=== Section Start ===
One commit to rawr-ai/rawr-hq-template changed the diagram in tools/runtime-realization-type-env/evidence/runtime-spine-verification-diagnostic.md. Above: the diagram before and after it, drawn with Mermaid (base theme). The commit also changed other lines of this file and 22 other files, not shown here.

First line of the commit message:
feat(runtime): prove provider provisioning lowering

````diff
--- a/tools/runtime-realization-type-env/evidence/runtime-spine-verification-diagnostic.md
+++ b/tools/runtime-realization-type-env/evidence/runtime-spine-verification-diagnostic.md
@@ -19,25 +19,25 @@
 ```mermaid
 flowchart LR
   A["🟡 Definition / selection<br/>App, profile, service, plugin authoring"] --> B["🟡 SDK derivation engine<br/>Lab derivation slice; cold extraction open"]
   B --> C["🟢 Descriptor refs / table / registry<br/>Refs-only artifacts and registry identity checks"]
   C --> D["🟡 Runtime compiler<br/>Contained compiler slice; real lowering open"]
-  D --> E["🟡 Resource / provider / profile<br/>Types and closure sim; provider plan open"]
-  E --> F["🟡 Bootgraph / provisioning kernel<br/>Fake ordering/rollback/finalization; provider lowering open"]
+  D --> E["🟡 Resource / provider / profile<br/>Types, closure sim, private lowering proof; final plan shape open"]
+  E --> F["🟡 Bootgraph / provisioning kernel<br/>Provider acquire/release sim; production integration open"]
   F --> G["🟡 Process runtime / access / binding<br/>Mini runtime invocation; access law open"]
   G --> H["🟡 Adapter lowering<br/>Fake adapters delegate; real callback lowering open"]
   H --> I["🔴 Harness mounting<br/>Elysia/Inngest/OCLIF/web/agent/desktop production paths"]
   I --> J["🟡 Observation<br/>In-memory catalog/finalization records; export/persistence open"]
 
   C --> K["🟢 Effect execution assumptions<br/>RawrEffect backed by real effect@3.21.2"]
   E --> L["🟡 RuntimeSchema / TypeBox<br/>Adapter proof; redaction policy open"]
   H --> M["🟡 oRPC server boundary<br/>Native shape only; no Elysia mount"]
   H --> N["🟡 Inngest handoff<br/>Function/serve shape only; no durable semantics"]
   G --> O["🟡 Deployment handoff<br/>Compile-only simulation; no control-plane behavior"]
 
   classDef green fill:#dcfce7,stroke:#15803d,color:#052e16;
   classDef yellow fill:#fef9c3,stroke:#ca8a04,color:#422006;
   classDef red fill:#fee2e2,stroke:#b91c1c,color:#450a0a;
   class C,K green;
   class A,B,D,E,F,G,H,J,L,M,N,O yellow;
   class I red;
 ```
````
=== Section End ===
Assignment
Write out all the data again, exactly as it appears.

Response
One commit to rawr-ai/rawr-hq-template changed the diagram in tools/runtime-realization-type-env/evidence/runtime-spine-verification-diagnostic.md. Above: the diagram before and after it, drawn with Mermaid (base theme). The commit also changed other lines of this file and 22 other files, not shown here.

First line of the commit message:
feat(runtime): prove provider provisioning lowering

````diff
--- a/tools/runtime-realization-type-env/evidence/runtime-spine-verification-diagnostic.md
+++ b/tools/runtime-realization-type-env/evidence/runtime-spine-verification-diagnostic.md
@@ -19,25 +19,25 @@
 ```mermaid
 flowchart LR
   A["🟡 Definition / selection<br/>App, profile, service, plugin authoring"] --> B["🟡 SDK derivation engine<br/>Lab derivation slice; cold extraction open"]
   B --> C["🟢 Descriptor refs / table / registry<br/>Refs-only artifacts and registry identity checks"]
   C --> D["🟡 Runtime compiler<br/>Contained compiler slice; real lowering open"]
-  D --> E["🟡 Resource / provider / profile<br/>Types and closure sim; provider plan open"]
-  E --> F["🟡 Bootgraph / provisioning kernel<br/>Fake ordering/rollback/finalization; provider lowering open"]
+  D --> E["🟡 Resource / provider / profile<br/>Types, closure sim, private lowering proof; final plan shape open"]
+  E --> F["🟡 Bootgraph / provisioning kernel<br/>Provider acquire/release sim; production integration open"]
   F --> G["🟡 Process runtime / access / binding<br/>Mini runtime invocation; access law open"]
   G --> H["🟡 Adapter lowering<br/>Fake adapters delegate; real callback lowering open"]
   H --> I["🔴 Harness mounting<br/>Elysia/Inngest/OCLIF/web/agent/desktop production paths"]
   I --> J["🟡 Observation<br/>In-memory catalog/finalization records; export/persistence open"]
 
   C --> K["🟢 Effect execution assumptions<br/>RawrEffect backed by real effect@3.21.2"]
   E --> L["🟡 RuntimeSchema / TypeBox<br/>Adapter proof; redaction policy open"]
   H --> M["🟡 oRPC server boundary<br/>Native shape only; no Elysia mount"]
   H --> N["🟡 Inngest handoff<br/>Function/serve shape only; no durable semantics"]
   G --> O["🟡 Deployment handoff<br/>Compile-only simulation; no control-plane behavior"]
 
   classDef green fill:#dcfce7,stroke:#15803d,color:#052e16;
   classDef yellow fill:#fef9c3,stroke:#ca8a04,color:#422006;
   classDef red fill:#fee2e2,stroke:#b91c1c,color:#450a0a;
   class C,K green;
   class A,B,D,E,F,G,H,J,L,M,N,O yellow;
   class I red;
 ```
````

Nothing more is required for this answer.